8/9. Jesse Chatman/Musa Smith- It was probably unlikely Chatman made the squad, but Favreís signing should seal the deal. With Leon Washington having a terrific camp and the offense transitioning at the very least from a run first to a balanced attack there will be less spots for runners on the team to fill. At the most the team will keep 4 and Jehuu Caulcrick makes alot more sense at 295K than either of these two do at 445K each.

10/11. Brad Smith/Wallace Wright- The experiment is likely over at this stage for Smith. The Jets are not going to bring him in at QB to replace Brett Favre for a gimmick play. They arenít running the option. They arenít going to have him keep learning on the fly with Favre at the QB spot. Smith is being passed over on the depth charts by both Chansi Stuckey and David Clowney in camp and come September is going to only be a special teams player playing in coverage. Wright just canít pass anyone on the depth chart as a receiver and is strictly a special teams player. There is room for one of these two players on the team, but probably not both as they will each be expected to have the same role---gun down the field and down the ball inside the 10. Smith probably has the inside track to remain as he is on the roster in 2009 while Wright is no longer under contract past this season. Each would lead to the team receiving 445K cap relief this season.

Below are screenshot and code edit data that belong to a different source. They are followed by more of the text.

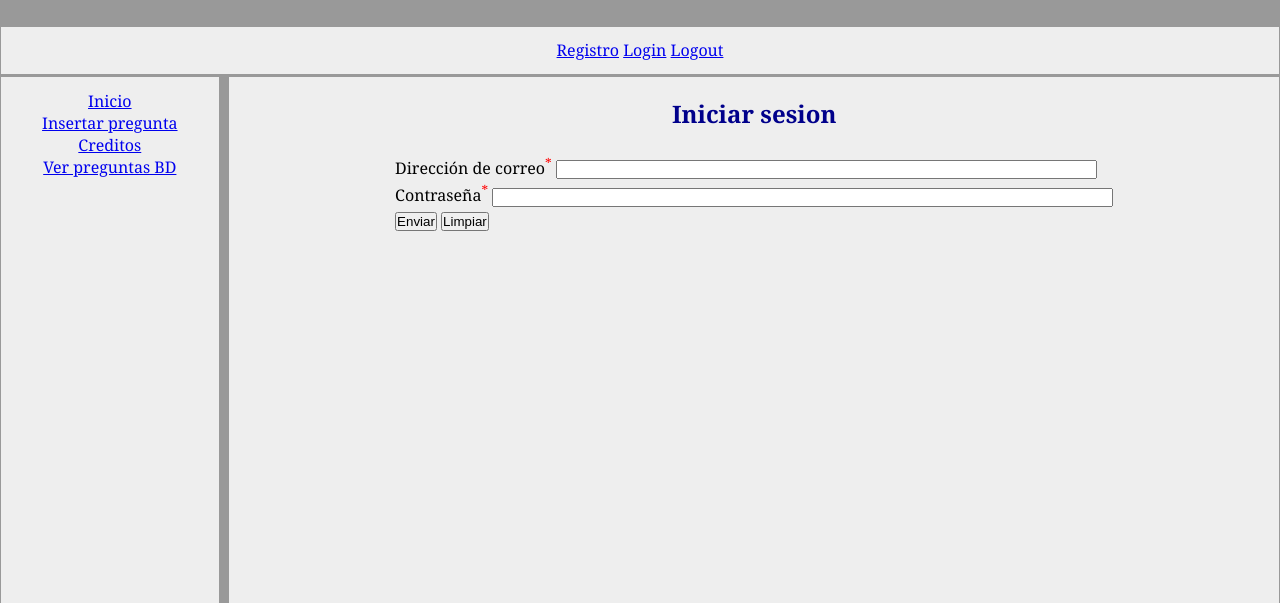
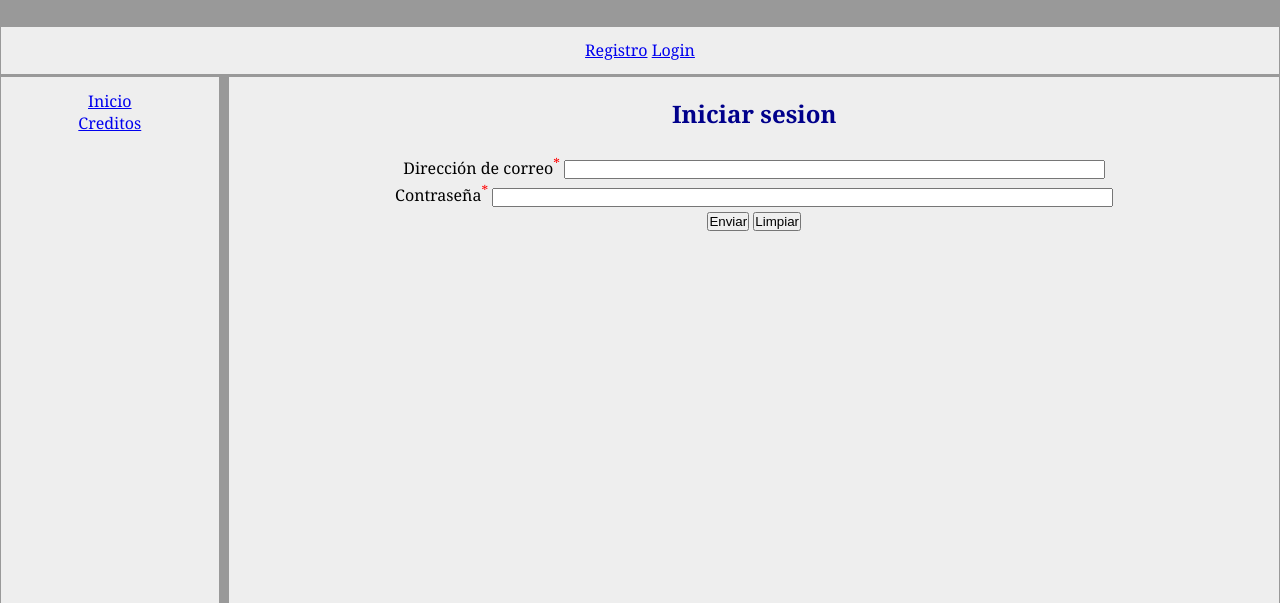
Before and after one commit to kandreev-contact/ProyectoSW2020, a PHP site: page /LogIn.php in a window 1280 px wide. Shown: the top 603 px of the page. Run offline with PHP 8.4, Linux system fonts and the light colour scheme.

Commit message:
FIN LAB3
No hecha tarea opcional 4 (mostrar imagen en login) y habria que comprobar el correo electronico por si acaso en el envio del formulario de insertar preguntas. Lo demas en principio funciona correctamente

```diff
--- a/php/AddQuestionWithImage.php
+++ b/php/AddQuestionWithImage.php
@@ -65,8 +65,9 @@
             die("Fallo al insertar en la BD: " . mysqli_error($mysqli));
             echo "<span><a href='javascript:history.back()'>Volver al formulario</a></span>";
           } else {
-            echo "<p class=\"success\">Pregunta guardada en la BD<p><br/>";
-            echo "<span><a href='ShowQuestionsWithImage.php'>Ver preguntas de la BD</a></span>";
+            // echo "<p class=\"success\">Pregunta guardada en la BD<p><br/>";
+            // echo "<span><a href='ShowQuestionsWithImage.php'>Ver preguntas de la BD</a></span>";
+            echo "<script> alert(\"Pregunta guardada en la BD\"); document.location.href='QuestionFormWithImage.php?logInMail=$logInMail'; </script>";
           }
           // Cerrar conexión
           mysqli_close($mysqli);
--- a/php/LogIn.php
+++ b/php/LogIn.php
@@ -5,6 +5,7 @@
   <style>
 		.table_flogin {
 			margin: auto;
+      text-align: center;
 		}
 		sup {
 			color: red;
@@ -18,6 +19,7 @@
     .success {
         color: darkgreen;
     }
+
   </style>
 </head>
 
@@ -31,14 +33,15 @@
           <tr><th><h2>Iniciar sesion</h2><br/></th></tr>
           <tr><td>Dirección de correo<sup>*</sup> <input type="email" size="65" id="dirCorreo" name="dirCorreo"></td></tr>
           <tr><td>Contraseña<sup>*</sup> <input type="password" size="75" id="pass1" name="pass1"></td></tr>
-          <tr><td><input type="submit" id="submit" value="Enviar"> <input type="reset" id="reset" value="Limpiar"></td></tr>
+          <tr><td><div id="buttons"><input type="submit" id="submit" value="Enviar"> <input type="reset" id="reset" value="Limpiar"></div></td></tr>
         </table>
       </form>
     </div>
 
     <div>
       <?php
-        if(isset($_REQUEST['dirCorreo'])){
+
+        if(isset($_REQUEST['dirCorreo'])) {
           $email = $_REQUEST['dirCorreo'];
           $pass1 = $_REQUEST['pass1'];
           $mysqli = mysqli_connect($server, $user, $pass, $basededatos);
@@ -53,17 +56,16 @@
             echo "<span><a href='javascript:history.back()'>Volver</a></span>";
           }
           $row = mysqli_fetch_array($resultado);
-          if($row['email']==$email && hash_equals($row['pass'], crypt($pass1, $row['pass']))){
-            echo "<p class=\"success\">Inicio de sesion realizado correctamente<p><br/>";
-            echo "<span><a href='Layout.php'>Ir al inicio</a></span>";
-            echo "<script> logIn(); </script>";
+          if(!empty($row) && $row['email']==$email && hash_equals($row['pass'], crypt($pass1, $row['pass']))){
+            // echo "<p class=\"success\">Inicio de sesion realizado correctamente<p><br/>";
+            // echo "<span><a href='Layout.php'>Ir al inicio</a></span>";
+            echo "<script> alert(\"¡Bienvenido!\"); document.location.href='Layout.php?logInMail=$email'; </script>";
 					} else {
-            echo "<p class=\"error\">Usuario o contraseña incorrectos, prueba de nuevo<p><br/>";
-            echo "<span><a href=\"javascript:history.back()\">Volver atras</a></span>";
+            echo "<p class=\"error\">Usuario o contraseña incorrectos!<p><br/>";
+            // echo "<span><a href=\"javascript:history.back()\">Volver</a></span>";
           }
         }
       ?>
-
     </div>
   </section>
   <?php include '../html/Footer.html' ?>
--- a/php/LogOut.php
+++ b/php/LogOut.php
@@ -16,9 +16,7 @@
   <section class="main" id="s1">
     <div>
         <?php
-          echo "<p class=\"success\">Hasta pronto<p><br/>";
-          echo "<span><a href='Layout.php'>Ir al inicio</a></span>";
-          echo "<script> logOut(); </script>";
+          echo "<script> alert(\"¡Hasta pronto!\"); document.location.href='Layout.php'; </script>";
         ?>
     </div>
   </section>
--- a/php/Menus.php
+++ b/php/Menus.php
@@ -1,19 +1,58 @@
+<script src="../js/jquery-3.4.1.min.js"></script>
+<script src="../js/ShowAndHide.js"></script>
+<?php include '../php/DbConfig.php' ?>
+<style>
+  p {
+    color: maroon;
+  }
+</style>
 <div id='page-wrap'>
 <header class='main' id='h1'>
-  <span id="registro" class="right"><a href="SignUp.php">Registro</a></span>
-  <span id="login" class="right"><a href="LogIn.php">Login</a></span>
+  <span id="registro"><a href="SignUp.php">Registro</a></span>
+  <span id="login" ><a href="LogIn.php">Login</a></span>
+  <span id="logout" ><a href="LogOut.php">Logout</a></span>
   <!--<span id="logout" class="right" style="display:none;"><a href="/logout">Logout</a></span>-->
-  <span id="logout" class="right"><a href="LogOut.php">Logout</a></span>
-
 </header>
 <nav class='main' id='n1' role='navigation'>
-  <span id="inicio"><a href='Layout.php'>Inicio</a></span>
-  <span id="insertar"><a href='QuestionFormWithImage.php'>Insertar pregunta</a></span>
-  <span id="creditos"><a href='Credits.php'>Creditos</a></span>
+  <!--
+  <span id="inicio"><a id="ini" href='Layout.php'>Inicio</a></span>
+  <span id="insertar"><a id="ins" href='QuestionFormWithImage.php'>Insertar pregunta</a></span>
+  <span id="creditos"><a id="cre" href='Credits.php'>Creditos</a></span>
+  <span id="verBD"><a id="ver" href='ShowQuestionsWithImage.php'>Ver preguntas BD</a></span>
   <!--<span><a href='ShowQuestions.php'>Ver preguntas BD</a></span>-->
-  <span id="verBD"><a href='ShowQuestionsWithImage.php'>Ver preguntas BD</a></span>
   <!--<span><a href='prueba.php'>DebugPHP</a></span>-->
+  <?php
+    if(isset($_REQUEST['logInMail'])) {
+      $logInMail = $_REQUEST['logInMail'];
+      echo "<span id='inicio'><a id='ini' href='Layout.php?logInMail=$logInMail'>Inicio</a></span>";
+      echo "<span id='insertar'><a id='ins' href='QuestionFormWithImage.php?logInMail=$logInMail'>Insertar pregunta</a></span>";
+      echo "<span id='creditos'> <a id='cre' href='Credits.php?logInMail=$logInMail'> Creditos </a> </span>";
+      echo "<span id='verBD'> <a id='ver' href='ShowQuestionsWithImage.php?logInMail=$logInMail'> Ver preguntas BD </a> </span>";
+      echo "<script> $(\"#h1\").append(\"<p>$logInMail</p>\"); </script>";
+      //echo "<script> $(\"#h1\").append(\"<img/>\");";
+      echo "<script> showOnLogIn(); </script>";
+    } else {
+      echo "<span id='inicio'><a id='ini' href='Layout.php'>Inicio</a></span>";
+      echo "<span id='insertar'><a id='ins' href='QuestionFormWithImage.php'>Insertar pregunta</a></span>";
+      echo "<span id='creditos'> <a id='cre' href='Credits.php'> Creditos </a> </span>";
+      echo "<span id='verBD'> <a id='ver' href='ShowQuestionsWithImage.php'> Ver preguntas BD </a> </span>";
+      echo "<script> showOnNotLogIn(); </script>";
+    }
+
+    function getImagenDeBD(){
+      $mysqli = mysqli_connect($server,$user,$pass,$basededatos);
+      if(!$mysqli){
+          die("Error: ".mysqli_connect_error);
+          echo "<span><a href='javascript:history.back()'>Volver</a></span>";
+      }
+      $sql = "SELECT imagen FROM usuarios WHERE email=\"".$logInMail."\";";
+      $resul = mysqli_query($mysqli,$sql, MYSQLI_USE_RESULT);
+      if(!$resul){
+          die("Error: ".mysqli_error($mysqli));
+          echo "<span><a href='javascript:history.back()'>Volver</a></span>";
+      }
+      $img = mysqli_fetch_array($resul);
+      return $img['imagen'];
+    }
+  ?>
 </nav>
-
-<script src="../js/jquery-3.4.1.min.js"></script>
-<script src="../js/ShowAndHide.js"></script>
--- a/php/QuestionFormWithImage.php
+++ b/php/QuestionFormWithImage.php
@@ -9,6 +9,7 @@
 	<style>
 		.table_QuestionForm {
 			margin: auto;
+			text-align: center;
 		}
 		sup {
 			color: red;
@@ -26,7 +27,8 @@
 
 			<!--Añadir el formulario y los scripts necesarios para que el usuario<br>pueda introducir los datos de una pregunta sin imagen.-->
 			<!--<form id='fquestion' name='fquestion' action=’AddQuestion.php’> POST porque envia imagen-->
-			<form id='fquestion' name='fquestion' method='POST' enctype='multipart/form-data' action='AddQuestionWithImage.php'>
+			<!--<form id='fquestion' name='fquestion' method='POST' enctype='multipart/form-data' action='AddQuestionWithImage.php'>-->
+			<?php echo "<form id='fquestion' name='fquestion' method='POST' enctype='multipart/form-data' action='AddQuestionWithImage.php?logInMail=$logInMail'>"; ?>
 				<table class="table_QuestionForm">
 					<tr>
 						<th>
@@ -34,7 +36,7 @@
 						</th>
 					</tr>
 					<tr>
-						<td>Direccion de correo<sup>*</sup> <input type="text" size="75" id="dirCorreo" name="Direccion de correo"></td>
+						<td>Direccion de correo<sup>*</sup> <input type="text" size="75" id="dirCorreo" name="Direccion de correo" value="<?php echo $logInMail; ?>" readonly></td>
 					</tr>
 					<tr>
 						<td>Enunciado de pregunta<sup>*</sup> <input type="text" size="75" id="pregunta" name="Pregunta"></td>
--- a/php/ShowQuestionsWithImage.php
+++ b/php/ShowQuestionsWithImage.php
@@ -6,6 +6,7 @@
 		.table_Questions {
 			margin: auto;
       border-collapse: collapse;
+      text-align: center;
     }
     td, th {
       padding: 5px;
```
Also changed, not shown: js/ShowAndHide.js (+2 -11 lines), php/SignUp.php (+14 -12 lines).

12. Kellen Clemens- Maybe it doesnt seem likely, but the Jets could look to cut ties with Kellen Clemens. Clemens has not developed the way the team has hoped and his failure to nail down a starting job has made him somewhat irrelevant. Clemens would be due a hefty raise in 2009 if he remains on the team and the Jets cant afford to pay a backup that kind of money. With Brett Ratliff having an outstanding camp and 5th round draft pick Eric Ainge seemingly waiting in the wings, Clemens importance seems to be lessening by the day. If the team feels confident that Ratliff could handle a few snaps Clemens would become expendable and could follow the same path that Charlie Frye followed last season when he was replaced as a starter in Clevland and promptly traded to Seattle. Cutting Clemens would save the team 445K in 2008.

The bottom line is the Jets will likely be looking to create somewhere between 5 and 7 million in cap space these next few weeks. That will give them the flexibility to perhaps spread out the cap hit of Calvin Pace, extend Mike Nugent or Justin Miller early, or simply push some extra cap money into 2009 when the Jets really need it. Cutting Barrett, Spencer, and Chatham immediately gives the team nearly 5 million to play with. That is a lot of breathing room. Moving another 1.5 to 2 million shouldnít be too tough.